“The Disappearing Act: Global Insect Decline and Our Looming Ecological Catastrophe”
News from our rainforest mountain biome in southeast Puerto Rico
As an inhabitant of Puerto Rico’s lush rainforest for the last twenty-two years, I am witnessing a devastating phenomenon firsthand: the severe decline of insect populations in our forest. I have not done a scientific study on this, and I am not an entomologist, but I live here, and am seeing it with my own eyes. I feel impelled to alert the world, as many others already have, to the harsh reality that the decreasing numbers of these tiny creatures pose an existential threat to our planet. Studies conducted over the past few decades demonstrate that insect populations are plummeting globally. This trend endangers not only the health of our ecosystems but also the stability of our food supply and, ultimately, our very existence as human beings. I feel it is urgent to delve into the causes of this decline in insect populations and the consequences that it will bring and offer some solutions to prevent this ecological crisis from escalating further, if that is possible.
Despite the crucial role that insects play in sustaining our environment, they face a daunting enemy: humans, who squeal in ignorance and fear. Phobias, hatred, and general disdain for bugs are so widespread in our society that any conservation efforts are seriously hindered. It is high time that we take this matter seriously and act decisively to prevent the disastrous consequences of insect decline. As a concerned citizen, I implore you to join me in spreading awareness about this critical issue and advocating for effective measures to protect the insect world. Our survival as a species depends on it.

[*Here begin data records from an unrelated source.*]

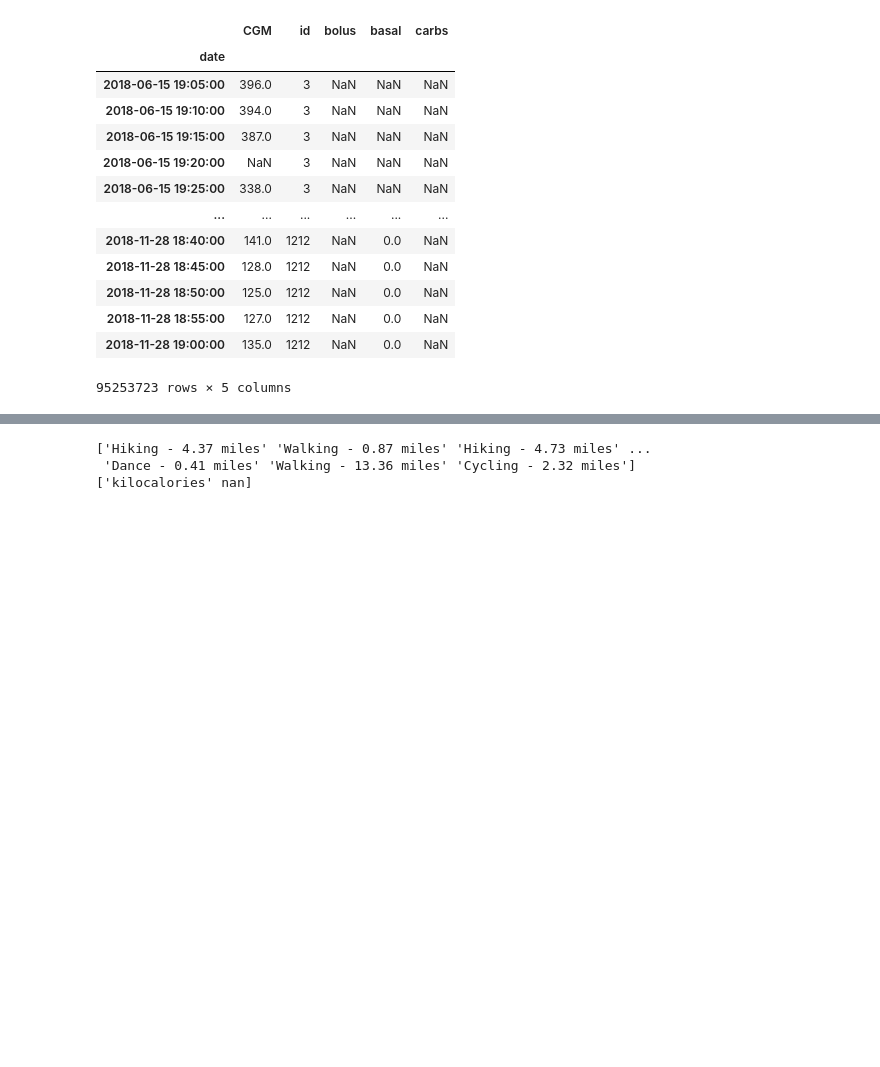
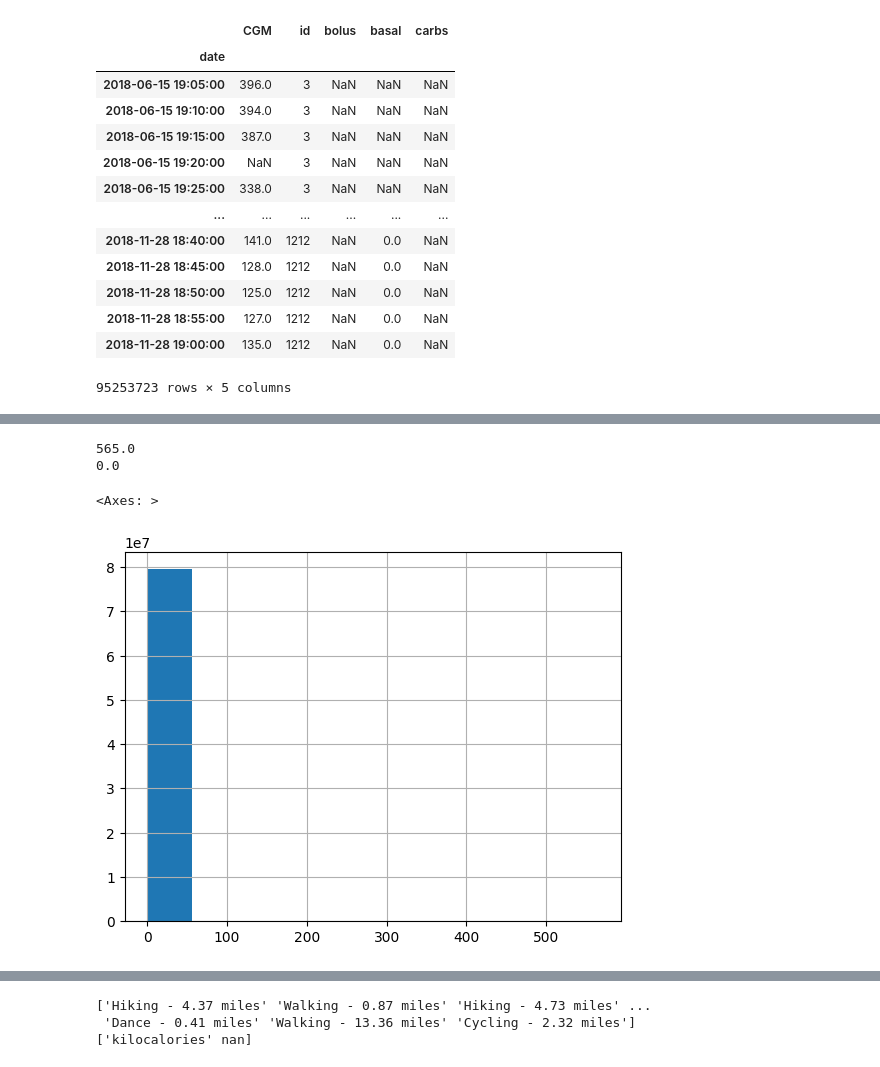
Before and after one commit to miriamkw/egvinsulin, a Jupyter notebook: notebooks/resampling/Loop.ipynb, the cells around one changed output, grey strips where cells are left out. Saved outputs shown, nothing was run; the diff lists cells and outputs as text; code cells hidden in the pictures; blank space fills up the shorter version.

```diff
--- a/notebooks/resampling/Loop.ipynb
+++ b/notebooks/resampling/Loop.ipynb
@@ -301,3 +301,9 @@ df_time_zone[df_time_zone['id'] == 45]
 df_carbs[df_carbs['CarbsNet'] > 0]['CarbUnits'].unique()
 # %% [output]
 array(['grams'], dtype=object)
+# %%
+print(f"Carb count before removing duplicates: ", len(df_carbs[df_carbs['CarbsNet'] > 0]))
+
+# Delete duplicates
+df_carbs = df_carbs.drop_duplicates(subset=['date', 'CarbsNet'], keep='first')
+print(f"Carb count after removing duplicates: ", len(df_carbs[df_carbs['CarbsNet'] > 0]))
@@ -304,7 +313,6 @@ array(['grams'], dtype=object)
 # %%
 df_carbs = df_carbs[['id', 'date', 'CarbsNet']]
 df_carbs = df_carbs.rename(columns={'CarbsNet': 'carbs'})
-df_carbs = df_carbs[df_carbs['carbs'] > 0]
 df_carbs
 # %% [output]
 |  | id | date | carbs |
@@ -379,0 +388,11 @@ New sum after distribution of carbs: 39130874.69, should be: 39130874.69
+# %%
+print(df_final['carbs'].max())
+print(df_final['carbs'].min())
+# %% [output]
+565.0
+0.0
+# %%
+df_final['carbs'].hist()
+# %% [output]
+<Axes: >
+[figure, added]
```
Also changed, not shown: parts of 18 cells of this notebook, 10 other files.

1. Causes of insect decline. Mainly humans, as well as invasive species, pesticide use, habitat loss, and climate change.
A. Loss of Habitat. This is a major factor in the decline of insects. Natural ecosystems are being lost as human populations rise to make room for agriculture, urbanization, and infrastructural development. Insect populations drop because of the loss of different habitats that provide insects with food and places to breed.